If you’re considering having your baby at home but have older kids around too, here’s what you need to think about.
It might be something you want to do or a choice forced because of a lack of babysitting back-up.
Whatever the reason, some women decide to have their older children with them when they have a home birth. And if that’s your choice, there are lots of benefits – mostly of sharing such a huge experience as a family.
Practically though, it’s also one of the key reasons women choose to give birth at home. Making arrangements for other children is a lot simpler when you’re not laying in hospital with no idea when you’ll be discharged.
Advantages of siblings attending birth
- You won’t have to get your children out of bed in the middle of the night if that’s when you go into labour.
- They won’t have to stay away from home like they would if you were having a hospital birth. So it will be less disruptive to their routine.
- You can just focus on your hospital bag – you won’t have to think about packing theirs too.
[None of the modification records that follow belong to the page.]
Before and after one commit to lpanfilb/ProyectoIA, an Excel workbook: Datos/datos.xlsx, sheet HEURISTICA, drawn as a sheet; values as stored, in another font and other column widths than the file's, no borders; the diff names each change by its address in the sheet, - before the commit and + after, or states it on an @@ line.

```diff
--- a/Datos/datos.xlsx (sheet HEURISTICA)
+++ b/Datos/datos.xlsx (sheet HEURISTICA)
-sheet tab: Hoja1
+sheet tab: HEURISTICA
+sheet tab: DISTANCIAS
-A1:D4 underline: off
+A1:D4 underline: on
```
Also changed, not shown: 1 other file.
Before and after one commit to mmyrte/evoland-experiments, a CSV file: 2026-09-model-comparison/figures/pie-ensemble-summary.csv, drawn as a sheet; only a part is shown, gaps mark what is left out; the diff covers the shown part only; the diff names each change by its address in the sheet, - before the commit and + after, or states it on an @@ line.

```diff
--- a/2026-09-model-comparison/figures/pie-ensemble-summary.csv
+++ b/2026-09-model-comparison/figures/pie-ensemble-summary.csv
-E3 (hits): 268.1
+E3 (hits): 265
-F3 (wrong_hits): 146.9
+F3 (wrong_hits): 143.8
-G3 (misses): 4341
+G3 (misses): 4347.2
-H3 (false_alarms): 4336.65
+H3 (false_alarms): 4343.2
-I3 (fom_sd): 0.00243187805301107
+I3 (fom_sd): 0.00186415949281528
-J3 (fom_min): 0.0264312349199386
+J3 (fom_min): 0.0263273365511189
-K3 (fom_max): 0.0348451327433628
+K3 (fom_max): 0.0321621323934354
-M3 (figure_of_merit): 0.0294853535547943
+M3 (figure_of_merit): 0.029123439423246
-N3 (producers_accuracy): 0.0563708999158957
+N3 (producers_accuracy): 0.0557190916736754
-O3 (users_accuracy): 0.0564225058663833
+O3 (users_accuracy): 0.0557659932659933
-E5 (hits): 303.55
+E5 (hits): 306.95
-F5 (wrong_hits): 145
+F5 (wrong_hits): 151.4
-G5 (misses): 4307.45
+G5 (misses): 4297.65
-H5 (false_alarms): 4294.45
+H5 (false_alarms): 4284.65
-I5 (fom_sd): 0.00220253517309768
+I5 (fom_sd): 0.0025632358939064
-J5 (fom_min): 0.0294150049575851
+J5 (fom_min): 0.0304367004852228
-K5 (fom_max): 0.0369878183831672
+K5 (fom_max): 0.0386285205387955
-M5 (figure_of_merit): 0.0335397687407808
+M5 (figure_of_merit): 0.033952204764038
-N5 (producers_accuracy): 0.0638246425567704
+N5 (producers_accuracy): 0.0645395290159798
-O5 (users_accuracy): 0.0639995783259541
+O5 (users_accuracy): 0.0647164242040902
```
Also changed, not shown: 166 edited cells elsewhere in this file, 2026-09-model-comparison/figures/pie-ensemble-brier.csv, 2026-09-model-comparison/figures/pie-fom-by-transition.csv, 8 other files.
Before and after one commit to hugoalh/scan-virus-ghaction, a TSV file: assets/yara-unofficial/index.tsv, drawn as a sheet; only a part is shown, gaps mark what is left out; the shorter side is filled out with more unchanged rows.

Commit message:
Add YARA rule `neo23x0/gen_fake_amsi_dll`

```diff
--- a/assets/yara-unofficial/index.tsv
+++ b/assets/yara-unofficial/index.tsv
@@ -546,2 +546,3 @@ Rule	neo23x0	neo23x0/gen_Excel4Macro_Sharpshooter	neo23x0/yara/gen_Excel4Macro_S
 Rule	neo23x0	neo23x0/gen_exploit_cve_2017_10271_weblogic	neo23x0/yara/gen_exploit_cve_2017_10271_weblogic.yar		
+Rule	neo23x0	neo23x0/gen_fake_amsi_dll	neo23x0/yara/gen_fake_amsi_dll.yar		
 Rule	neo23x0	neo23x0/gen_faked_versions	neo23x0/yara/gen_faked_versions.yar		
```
- They’ll be able to hold the baby much sooner after a home birth and that will make them feel super important.
- Your older kids are likely to feel much more comfortable in their own home than if they came in to see you in hospital. This can help if they’re a bit confused or overwhelmed by the idea of a new addition to your family.
Disadvantages of siblings attending birth
- Your birth partner might be distracted from looking after and focusing on you with the children around (especially if the birth partner is the children’s parent).
- There might be parts of the birth you don’t want your children to see or hear, for example if you or the baby is in distress.
- Depending on their age, they might get upset that they can’t come in and see you at certain points when they know you’re there.
- You’ll still need somebody to look after them, even if it’s at your home. So it doesn’t totally take away the issue of childcare.
Preparing your older children for a home birth
If you do have your children with you when you give birth, they will still need someone’s full attention. There’s a chance you might be a tiny bit distracted. And the same goes for your birth partner.
You could consider having your kids looked after by a friend or another member of the family. You should also:
- Chat to your children openly about what noises they could hear and what they might see if they come into the room.
- Make a list of things that the person or people looking after your children can do with them while you’re having your baby. Also prep the person or people. You could get sticker books or films that your children like, and suggest craft activities and playing in the garden.
How to prepare older children for a new baby
Whatever type of birth you go for, it’s a great idea to get any older children involved in the whole new baby process as soon as possible.
You can do this by:
- Getting them to draw pictures of the baby or how your family will look after they’re born in the run up to the baby coming.
- Making a welcome card for the new baby with them.
- Looking together at books or YouTube clips about having a baby.
- Organising for the baby to ‘bring’ a present with them for their older brother or sister.
- Letting them hold their new brother and sister as soon as possible after they’re born.
This page was last reviewed in October 2018
Our support line offers practical and emotional support with feeding your baby and general enquiries for parents, members and volunteers: 0300 330 0700.
We also offer antenatal courses which are a great way to find out more about birth, labour and life with a new baby.
Make friends with other parents-to-be and new parents in your local area for support and friendship by seeing what NCT activities are happening nearby.
NCT home birth support groups: call 0300 330 0770 or email firstname.lastname@example.org to find one near you.
The Home Birth Reference Site provides information and opinions about having your baby at home, for parents who think that it might be the right choice for them, and for health professionals looking for resources.
Which? and Birth ChoiceUK have developed a tool to help you find out what your choices are for giving birth in your area. This tool combines your preferences with research evidence to show the local options most suited to you.